Difference listings:
--- START ---

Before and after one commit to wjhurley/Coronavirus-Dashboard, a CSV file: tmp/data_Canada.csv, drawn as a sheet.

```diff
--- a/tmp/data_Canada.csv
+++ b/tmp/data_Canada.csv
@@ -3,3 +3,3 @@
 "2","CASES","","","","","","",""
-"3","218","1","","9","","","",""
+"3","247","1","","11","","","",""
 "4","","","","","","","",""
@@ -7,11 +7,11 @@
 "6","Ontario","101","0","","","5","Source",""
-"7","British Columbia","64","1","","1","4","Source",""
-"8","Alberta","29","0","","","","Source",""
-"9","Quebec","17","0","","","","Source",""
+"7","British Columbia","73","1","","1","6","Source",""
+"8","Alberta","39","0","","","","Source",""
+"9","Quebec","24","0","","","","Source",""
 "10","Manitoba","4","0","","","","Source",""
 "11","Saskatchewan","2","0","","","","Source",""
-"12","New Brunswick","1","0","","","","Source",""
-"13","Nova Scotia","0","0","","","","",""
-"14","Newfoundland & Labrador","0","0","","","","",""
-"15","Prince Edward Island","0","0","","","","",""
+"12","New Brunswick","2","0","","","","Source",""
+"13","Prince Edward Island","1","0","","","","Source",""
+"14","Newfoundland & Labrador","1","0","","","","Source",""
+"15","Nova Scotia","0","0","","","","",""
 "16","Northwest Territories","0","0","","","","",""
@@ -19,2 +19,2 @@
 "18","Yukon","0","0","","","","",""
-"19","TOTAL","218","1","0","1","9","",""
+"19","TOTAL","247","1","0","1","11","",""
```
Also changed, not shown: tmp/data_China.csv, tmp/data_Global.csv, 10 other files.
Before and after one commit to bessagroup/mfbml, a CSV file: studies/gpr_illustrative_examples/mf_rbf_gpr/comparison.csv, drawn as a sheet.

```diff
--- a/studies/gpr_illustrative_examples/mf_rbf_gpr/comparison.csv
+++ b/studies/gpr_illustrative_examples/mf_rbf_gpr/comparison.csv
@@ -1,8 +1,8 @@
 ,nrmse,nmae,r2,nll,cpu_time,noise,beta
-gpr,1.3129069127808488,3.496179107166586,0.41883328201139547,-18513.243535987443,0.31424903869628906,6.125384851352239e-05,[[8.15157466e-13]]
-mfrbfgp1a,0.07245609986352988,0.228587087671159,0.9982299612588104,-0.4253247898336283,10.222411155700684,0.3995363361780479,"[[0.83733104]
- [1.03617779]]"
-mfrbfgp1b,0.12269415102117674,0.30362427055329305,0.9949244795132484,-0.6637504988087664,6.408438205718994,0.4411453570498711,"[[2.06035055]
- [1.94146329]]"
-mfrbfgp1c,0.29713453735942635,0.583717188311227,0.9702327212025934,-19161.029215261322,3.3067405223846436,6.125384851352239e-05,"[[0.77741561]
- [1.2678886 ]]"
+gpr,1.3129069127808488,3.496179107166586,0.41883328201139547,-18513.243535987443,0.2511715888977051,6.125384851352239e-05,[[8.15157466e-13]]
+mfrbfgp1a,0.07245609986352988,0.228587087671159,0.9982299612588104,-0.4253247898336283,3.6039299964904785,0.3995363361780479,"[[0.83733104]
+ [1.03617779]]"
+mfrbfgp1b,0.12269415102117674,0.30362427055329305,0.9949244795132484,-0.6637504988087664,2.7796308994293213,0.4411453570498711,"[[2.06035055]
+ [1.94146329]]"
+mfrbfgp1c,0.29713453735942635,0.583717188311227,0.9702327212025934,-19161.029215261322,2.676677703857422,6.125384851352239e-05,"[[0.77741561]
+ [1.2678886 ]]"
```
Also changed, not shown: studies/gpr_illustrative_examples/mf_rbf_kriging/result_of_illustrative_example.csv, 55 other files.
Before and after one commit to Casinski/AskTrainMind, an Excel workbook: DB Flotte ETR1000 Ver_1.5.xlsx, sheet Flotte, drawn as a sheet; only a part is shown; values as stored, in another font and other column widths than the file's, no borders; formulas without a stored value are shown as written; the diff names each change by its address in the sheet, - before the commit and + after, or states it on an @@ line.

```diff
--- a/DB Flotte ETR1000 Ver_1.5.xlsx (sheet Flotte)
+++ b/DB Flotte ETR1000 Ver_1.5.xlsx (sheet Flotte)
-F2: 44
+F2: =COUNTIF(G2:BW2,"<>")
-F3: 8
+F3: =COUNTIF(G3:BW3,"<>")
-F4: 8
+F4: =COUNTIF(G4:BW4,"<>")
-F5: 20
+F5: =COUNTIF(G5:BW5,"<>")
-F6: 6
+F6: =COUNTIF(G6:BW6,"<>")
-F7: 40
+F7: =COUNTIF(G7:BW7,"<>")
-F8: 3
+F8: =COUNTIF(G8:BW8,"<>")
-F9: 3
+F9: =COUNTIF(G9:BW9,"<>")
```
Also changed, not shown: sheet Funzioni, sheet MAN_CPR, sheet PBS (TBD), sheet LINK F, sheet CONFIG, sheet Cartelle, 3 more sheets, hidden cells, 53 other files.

--- END ---

§ Task instructions
Check every line of the records above for the string "sheet". Copy those that hold it.

§ Finished task
Before and after one commit to wjhurley/Coronavirus-Dashboard, a CSV file: tmp/data_Canada.csv, drawn as a sheet.
Before and after one commit to bessagroup/mfbml, a CSV file: studies/gpr_illustrative_examples/mf_rbf_gpr/comparison.csv, drawn as a sheet.
Before and after one commit to Casinski/AskTrainMind, an Excel workbook: DB Flotte ETR1000 Ver_1.5.xlsx, sheet Flotte, drawn as a sheet; only a part is shown; values as stored, in another font and other column widths than the file's, no borders; formulas without a stored value are shown as written; the diff names each change by its address in the sheet, - before the commit and + after, or states it on an @@ line.
--- a/DB Flotte ETR1000 Ver_1.5.xlsx (sheet Flotte)
+++ b/DB Flotte ETR1000 Ver_1.5.xlsx (sheet Flotte)
Also changed, not shown: sheet Funzioni, sheet MAN_CPR, sheet PBS (TBD), sheet LINK F, sheet CONFIG, sheet Cartelle, 3 more sheets, hidden cells, 53 other files.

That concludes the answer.